Article and Photographs by Craig Sanders
The inside of the museum/SRI depot. Presumably the man at right holding the stuffed toy is about to purchase a Christmas present for a grandchild.
The car boarding signs were placed by the platform with care in hopes that a trip to see Saint Nicholas would soon be there.
A ground-level view inside the cab of the 1225 taken during a snow shower. Note the Big Boy bobble head doll inside the cab. The Big Boy restaurant chain is big in Michigan. The snow was only visible against the cab interior, creating the effect of it being the inside of a snow globe.
A small cloud of steam swirls around the nose of the 1225 as it idles the time away in Owosso hoping for the chance to get out on the mainline.
The 1225 reposes behind the icicles on the fence surrounding the SRI depot/museum. There was plenty of ice everywhere.
The 1225 silently awaits the news about where it would be going later in the day. Would it be out on the mainline or back to the shops?
At last a welcome sight. The train is moving into position for boarding.
The 1225 puts on a smoke show as it approaches Washington Street.
One of the many passenger cars on the North Pole Express. Note the children at the far left getting ready to board for their adventure to the North Pole.
The second boarding stop having been completed, the 1225 is steaming onward.
The North Pole Express has just crossed Shiawassee Street and is approaching the Woodard Furniture Company building.
What a show the 1225 was putting on! Reportedly, most of the “heavy lifting” was being done by the diesel just behind the tender. That explained the absence of the chuffing noise that accompanies a steam locomotive getting up to speed. But the smoke and steam show was superb.
The 1225 passes the ex-Woodard Furniture plant.
The ice is weighing down a pair of trees next to the tracks, thus creating the illusion of the 1225 in passing through an arch.
The 1225 and its train approach the grade crossing at Baldwin Road.
If you ignore the fact that the truck waiting at the crossing of the tracks at North Baldwin Road is contemporary, you can pretend that it’s the late 1940s or early 1950s and the Ann Arbor Railroad is alive and well.

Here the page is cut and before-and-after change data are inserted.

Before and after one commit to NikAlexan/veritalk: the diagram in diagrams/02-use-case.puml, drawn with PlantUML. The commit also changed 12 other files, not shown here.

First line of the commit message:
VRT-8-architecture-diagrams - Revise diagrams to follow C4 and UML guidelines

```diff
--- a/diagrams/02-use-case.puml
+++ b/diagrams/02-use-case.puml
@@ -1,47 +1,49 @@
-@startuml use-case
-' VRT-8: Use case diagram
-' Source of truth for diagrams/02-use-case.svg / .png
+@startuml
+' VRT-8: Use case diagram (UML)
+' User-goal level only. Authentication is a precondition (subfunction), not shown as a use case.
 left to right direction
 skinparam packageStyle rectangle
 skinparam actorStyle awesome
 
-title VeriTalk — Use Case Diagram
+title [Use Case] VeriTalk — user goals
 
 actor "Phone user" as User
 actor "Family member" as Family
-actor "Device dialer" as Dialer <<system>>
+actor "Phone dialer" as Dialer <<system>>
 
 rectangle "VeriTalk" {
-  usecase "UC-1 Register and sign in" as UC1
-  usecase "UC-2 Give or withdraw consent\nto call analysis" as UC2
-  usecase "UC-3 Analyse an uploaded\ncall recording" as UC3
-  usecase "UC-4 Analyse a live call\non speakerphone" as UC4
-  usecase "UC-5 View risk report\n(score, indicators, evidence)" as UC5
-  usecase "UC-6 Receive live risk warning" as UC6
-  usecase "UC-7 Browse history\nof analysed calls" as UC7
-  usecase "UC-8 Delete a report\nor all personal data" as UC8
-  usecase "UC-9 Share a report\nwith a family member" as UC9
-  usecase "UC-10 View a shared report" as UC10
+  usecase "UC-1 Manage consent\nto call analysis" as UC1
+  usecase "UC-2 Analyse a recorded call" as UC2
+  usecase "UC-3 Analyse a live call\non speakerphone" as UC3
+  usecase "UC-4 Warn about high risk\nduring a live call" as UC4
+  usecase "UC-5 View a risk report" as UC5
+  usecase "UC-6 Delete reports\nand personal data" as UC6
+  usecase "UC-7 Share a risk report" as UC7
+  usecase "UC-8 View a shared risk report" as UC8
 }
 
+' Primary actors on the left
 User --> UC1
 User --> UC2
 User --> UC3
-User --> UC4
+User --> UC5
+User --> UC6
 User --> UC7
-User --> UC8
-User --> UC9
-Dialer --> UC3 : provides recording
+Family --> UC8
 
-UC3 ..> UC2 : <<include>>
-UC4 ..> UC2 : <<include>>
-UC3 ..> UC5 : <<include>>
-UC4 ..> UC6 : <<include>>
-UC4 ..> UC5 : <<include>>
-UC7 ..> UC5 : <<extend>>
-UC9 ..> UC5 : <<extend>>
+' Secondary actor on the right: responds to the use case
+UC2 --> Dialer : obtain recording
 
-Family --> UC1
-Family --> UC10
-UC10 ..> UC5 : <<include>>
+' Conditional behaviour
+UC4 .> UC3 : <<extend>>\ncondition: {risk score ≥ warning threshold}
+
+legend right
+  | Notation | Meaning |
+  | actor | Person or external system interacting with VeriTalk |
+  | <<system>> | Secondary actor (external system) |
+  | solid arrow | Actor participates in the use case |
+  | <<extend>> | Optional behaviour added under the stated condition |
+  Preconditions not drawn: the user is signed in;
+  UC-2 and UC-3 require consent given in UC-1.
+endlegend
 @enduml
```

This is one of the few images that I left in color because the bluish cast created a nice mood. It was time for some blue hour specials.
The North Pole Express comes out of a grove of ice-covered trees at Vincent Road.
The cabooses and the train are going away from Vincent Road.
The last photo location of the day was from the Michigan Route 57 crossing.
You can count the rivets in the 1225’s tender.
Despite the low light and weather conditions, a dedicated band of chasers waited for the 1225 and its train at the M57 crossing near Ashley, Mich.